Come to the Cabaret: Theatre Nova’s "Sing Happy" celebrates the songs of Kander and Ebb

THEATER & DANCE REVIEW

Theatre Nova’s Sing Happy

Elizabeth Jaffe and K Edmonds in Theatre Nova's Sing Happy! featuring music by John Kander and Fred Ebb with musical arrangements by R. MacKenzie Lewis, directed by Diane Hill. Photo by Sean Carter Photography.

The pandemic has been taking its toll on arts groups everywhere, but the determination to keep staging plays, singing, and dancing has not diminished. 

Theatre Nova, a professional non-profit theater in the heart of downtown Ann Arbor, opened its season after a year and a half of darkened lights with the Michigan premiere of The Lifespan of a Fact, a provocative play about truth in journalism. Nova regularly brings new plays with provocative ideas to its small, intimate theater on Huron Street. 

But Nova is taking two weekends to challenge its supporters to help raise money for a matching grant from the National Endowment for the Arts. The grant would help Nova to continue its Pay What You Can ticket pricing.

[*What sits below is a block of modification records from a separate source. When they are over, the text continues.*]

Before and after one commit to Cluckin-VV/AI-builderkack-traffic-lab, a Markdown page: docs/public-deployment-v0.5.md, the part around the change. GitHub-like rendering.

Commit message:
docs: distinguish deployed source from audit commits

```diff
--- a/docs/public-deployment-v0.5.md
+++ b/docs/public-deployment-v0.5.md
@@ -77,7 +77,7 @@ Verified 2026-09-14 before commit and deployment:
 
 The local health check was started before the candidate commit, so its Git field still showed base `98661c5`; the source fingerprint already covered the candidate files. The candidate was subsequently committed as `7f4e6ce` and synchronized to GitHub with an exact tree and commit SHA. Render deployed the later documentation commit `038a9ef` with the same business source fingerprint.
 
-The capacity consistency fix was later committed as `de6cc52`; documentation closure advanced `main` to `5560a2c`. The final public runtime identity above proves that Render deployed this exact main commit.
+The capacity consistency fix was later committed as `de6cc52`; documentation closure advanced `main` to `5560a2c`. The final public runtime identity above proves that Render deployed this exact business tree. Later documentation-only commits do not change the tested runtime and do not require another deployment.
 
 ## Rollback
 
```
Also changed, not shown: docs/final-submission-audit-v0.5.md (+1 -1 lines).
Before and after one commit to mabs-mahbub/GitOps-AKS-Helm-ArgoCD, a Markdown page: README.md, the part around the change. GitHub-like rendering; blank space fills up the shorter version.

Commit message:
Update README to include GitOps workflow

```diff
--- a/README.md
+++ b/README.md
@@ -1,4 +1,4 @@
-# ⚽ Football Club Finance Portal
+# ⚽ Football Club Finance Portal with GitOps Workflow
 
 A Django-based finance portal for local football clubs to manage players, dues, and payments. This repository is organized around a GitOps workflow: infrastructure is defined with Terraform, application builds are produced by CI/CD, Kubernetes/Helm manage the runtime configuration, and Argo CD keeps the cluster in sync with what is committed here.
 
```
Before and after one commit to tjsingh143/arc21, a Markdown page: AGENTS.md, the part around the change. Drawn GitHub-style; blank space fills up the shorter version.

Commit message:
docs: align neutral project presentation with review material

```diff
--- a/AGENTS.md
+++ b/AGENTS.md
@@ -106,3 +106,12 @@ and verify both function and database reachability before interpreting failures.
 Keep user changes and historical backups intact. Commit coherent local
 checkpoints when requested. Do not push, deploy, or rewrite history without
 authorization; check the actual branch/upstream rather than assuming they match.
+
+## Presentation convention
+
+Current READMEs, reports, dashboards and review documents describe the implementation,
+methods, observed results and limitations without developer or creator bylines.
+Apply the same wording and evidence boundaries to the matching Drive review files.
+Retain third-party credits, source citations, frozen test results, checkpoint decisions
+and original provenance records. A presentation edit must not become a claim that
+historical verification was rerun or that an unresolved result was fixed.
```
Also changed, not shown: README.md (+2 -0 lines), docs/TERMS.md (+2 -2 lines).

Nova is inviting audiences to come to their cabaret with the musical revue Sing Happy celebrating the music and lyrics of John Kander and Fred Ebb.